East Devon Guidebooks and Maps
Below, RambleFest displays East Devon guidebooks and maps, and provides the facility for buying them online.
The coastal landscapes, stretching from Lyme Regis to Exmouth, show the lush, highly coloured scenery of classic ‘postcard’ Devon. Devon red sandstone meets the sea in a coastline of sheer high cliffs, steep wooded combes and coves, its line startlingly broken by the white chalk of Beer Head. Inland, the landscape rises to high, flat and surprisingly remote plateaux, often topped by heathland commons, particularly in the west. In the north it breaks into the hilly country fringing Honiton. The plateau is incised by the north-south flowing rivers Axe, Sid and Otter which wind to the sea through quiet, hedge-bordered meadows.

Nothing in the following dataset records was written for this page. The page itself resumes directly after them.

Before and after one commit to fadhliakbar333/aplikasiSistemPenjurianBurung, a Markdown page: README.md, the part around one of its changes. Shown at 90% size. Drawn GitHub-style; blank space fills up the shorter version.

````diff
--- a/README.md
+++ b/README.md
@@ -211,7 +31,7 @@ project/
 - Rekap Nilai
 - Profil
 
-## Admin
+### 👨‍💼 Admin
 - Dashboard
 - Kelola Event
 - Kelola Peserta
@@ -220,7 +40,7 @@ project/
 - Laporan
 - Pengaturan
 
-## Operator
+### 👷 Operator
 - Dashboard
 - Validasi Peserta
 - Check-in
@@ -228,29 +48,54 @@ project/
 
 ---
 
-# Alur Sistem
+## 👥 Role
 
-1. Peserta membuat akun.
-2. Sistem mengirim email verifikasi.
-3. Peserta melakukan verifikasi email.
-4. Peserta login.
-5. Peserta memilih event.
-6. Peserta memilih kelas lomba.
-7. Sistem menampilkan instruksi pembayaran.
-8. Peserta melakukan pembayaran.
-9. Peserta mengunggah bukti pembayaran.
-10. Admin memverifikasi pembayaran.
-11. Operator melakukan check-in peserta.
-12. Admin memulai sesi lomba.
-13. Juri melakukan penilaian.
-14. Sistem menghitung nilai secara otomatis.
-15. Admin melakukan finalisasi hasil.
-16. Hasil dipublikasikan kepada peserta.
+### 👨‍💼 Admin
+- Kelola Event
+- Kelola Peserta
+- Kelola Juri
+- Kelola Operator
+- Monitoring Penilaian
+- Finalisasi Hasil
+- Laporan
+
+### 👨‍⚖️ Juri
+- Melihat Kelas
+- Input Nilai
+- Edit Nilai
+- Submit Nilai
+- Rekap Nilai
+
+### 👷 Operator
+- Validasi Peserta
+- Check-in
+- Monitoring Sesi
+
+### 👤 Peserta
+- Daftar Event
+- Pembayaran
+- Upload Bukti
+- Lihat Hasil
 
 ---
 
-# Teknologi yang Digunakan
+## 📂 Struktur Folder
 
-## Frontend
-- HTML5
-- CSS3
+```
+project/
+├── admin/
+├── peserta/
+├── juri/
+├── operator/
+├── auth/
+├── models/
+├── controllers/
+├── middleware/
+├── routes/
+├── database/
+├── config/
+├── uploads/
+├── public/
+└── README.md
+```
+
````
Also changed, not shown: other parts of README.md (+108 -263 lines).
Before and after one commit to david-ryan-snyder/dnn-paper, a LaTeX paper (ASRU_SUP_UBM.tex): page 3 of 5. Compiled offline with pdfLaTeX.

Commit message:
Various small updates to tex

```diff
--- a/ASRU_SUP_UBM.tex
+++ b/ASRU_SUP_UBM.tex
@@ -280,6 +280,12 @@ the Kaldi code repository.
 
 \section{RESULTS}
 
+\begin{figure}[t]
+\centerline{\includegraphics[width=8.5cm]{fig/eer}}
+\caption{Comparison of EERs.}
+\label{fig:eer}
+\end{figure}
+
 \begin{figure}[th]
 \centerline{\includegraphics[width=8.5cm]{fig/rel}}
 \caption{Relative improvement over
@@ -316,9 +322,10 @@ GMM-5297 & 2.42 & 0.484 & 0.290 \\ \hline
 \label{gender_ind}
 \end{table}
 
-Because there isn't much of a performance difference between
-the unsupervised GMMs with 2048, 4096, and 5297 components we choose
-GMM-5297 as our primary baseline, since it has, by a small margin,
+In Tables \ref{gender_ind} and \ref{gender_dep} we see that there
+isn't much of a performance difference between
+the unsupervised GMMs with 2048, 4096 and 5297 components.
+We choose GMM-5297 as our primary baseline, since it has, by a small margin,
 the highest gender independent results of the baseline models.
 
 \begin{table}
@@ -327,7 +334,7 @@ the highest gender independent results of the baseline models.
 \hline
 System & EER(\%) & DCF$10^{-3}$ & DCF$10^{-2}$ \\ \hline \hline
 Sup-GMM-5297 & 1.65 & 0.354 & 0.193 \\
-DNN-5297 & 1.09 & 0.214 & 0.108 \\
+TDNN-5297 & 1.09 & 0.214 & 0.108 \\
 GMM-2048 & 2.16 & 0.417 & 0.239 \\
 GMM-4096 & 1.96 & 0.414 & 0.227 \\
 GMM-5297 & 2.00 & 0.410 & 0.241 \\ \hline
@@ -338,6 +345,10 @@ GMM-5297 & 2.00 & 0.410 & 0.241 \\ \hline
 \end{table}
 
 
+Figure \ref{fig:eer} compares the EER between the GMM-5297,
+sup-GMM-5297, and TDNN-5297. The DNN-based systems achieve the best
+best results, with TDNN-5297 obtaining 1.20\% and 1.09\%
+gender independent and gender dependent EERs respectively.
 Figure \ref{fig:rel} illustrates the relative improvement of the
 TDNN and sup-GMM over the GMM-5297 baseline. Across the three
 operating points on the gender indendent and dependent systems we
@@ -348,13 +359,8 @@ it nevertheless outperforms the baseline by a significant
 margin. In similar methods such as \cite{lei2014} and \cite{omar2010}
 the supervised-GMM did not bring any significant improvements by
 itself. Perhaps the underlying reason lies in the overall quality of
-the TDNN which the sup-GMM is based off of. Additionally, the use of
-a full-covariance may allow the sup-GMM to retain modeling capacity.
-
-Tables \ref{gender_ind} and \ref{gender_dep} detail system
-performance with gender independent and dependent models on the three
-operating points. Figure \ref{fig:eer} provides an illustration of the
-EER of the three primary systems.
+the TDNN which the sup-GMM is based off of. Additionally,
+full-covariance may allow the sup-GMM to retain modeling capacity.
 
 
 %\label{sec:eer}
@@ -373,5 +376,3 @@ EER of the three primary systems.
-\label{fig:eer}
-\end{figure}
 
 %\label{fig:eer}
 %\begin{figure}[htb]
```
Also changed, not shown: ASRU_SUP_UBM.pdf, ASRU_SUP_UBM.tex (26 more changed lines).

The estuaries, heaths and cliff top grasslands are important natural habitats and the ‘Undercliffs’, the spectacular 8 km landslip near Axmouth, are a National Nature Reserve of great geological and wildlife interest. The headlands and hilltops show many traces of prehistoric settlement.
East Devon Guidebooks
We display rambling books first, then various books of interest for those visiting the area. We welcome suggestions for inclusion.
“East Devon and the Jurassic Coast is the most comprehensive – and only standalone – guide available to this region. With publication timed to coincide with the opening of the Seaton Jurassic Centre, here is insider knowledge which can only be gained by living in the area. Contributions from local experts, and colourful and witty writing combined with the authors’ enthusiasm, make this guide as much a pleasure to read as an invaluable companion for exploring. Exeter and the Exe Estuary get a chapter of their own, and parts of Mid Devon, including Tiverton, are covered in detail, along with East Devon’s most alluring chunks of countryside and the seaside resorts of Sidmouth, Budleigh Salterton and Beer. The chapter on West Dorset describes Lyme Regis and Charmouth along with brief descriptions of other coastal towns. An explanation of the geology of the entire World Heritage Site of the Jurassic Coast links the whole region. With an emphasis on car-free travel – walking, cycling and local buses – the detailed descriptions, historical and folk anecdotes, and personal accounts encourage visitors to explore each locale thoroughly. Hand-picked places to eat and drink, including all the eateries along the main artery of the A3052, are selected by the authors based upon long-standing knowledge of the area.”
– East Devon & the Jurassic Coast: Local, characterful guides to Britain’s Special Places
“The Jurassic Coast of Devon and Dorset, stretching between Exeter and Bournemouth, is a geological wonderland. Natural wonders like Chesil Beach, Durdle Door and fossils so numerous you’ll be tripping over them, combine with southern England’s rolling Downs, tiny villages, beaches and sunny summers to provide a stunning and awe-inspiring landscape to explore. The 30 walks in this guide let walkers discover the best and most spectacular areas on the coast. The walks are between 5 and 25km (3 to 16 miles) and provide a range suitable for all abilities. The guide has been divided into areas: Devon’s Red Beds, the Lias, Chesil Beach, Chalk walks (Lulworth and inland) and the Isle of Purbeck. The geological descriptions are accompanied by strata diagrams, geological timelines, explanations of the creation of the various sedimentary rocks along the coast, and discussion of how and why the various formations formed millennia ago. The incredible – yet readable – detail brings these walks and the landscape alive. And yet, the routes can just as easily be walked for their own sake and the pleasure of rolling downs, high cliffs and beach sunshine. As well as detailed descriptions for every walk, accompanied by OS maps, there are details on available parking, points of interest along the way (on rocks and other sights) and advice on the terrain covered. The general and geological introductions provide background on the region and the appendices give thorough information on local museums and information centres, cliff diagrams, a glossary of geological terms and a quick, look-up guide to the rocks of the Jurassic Coast. More than just a walking guidebook, this book is an invitation to explore and learn about this spectacular Natural World Heritage area.”
– Walking the Jurassic Coast: Dorset and East Devon – The Walks, the Rocks, the Fossils
East Devon Maps
These are placed at the end of the display. The Ordnance Survey `Explorer’ maps are available in standard quality (shown) as well as the all-weather type.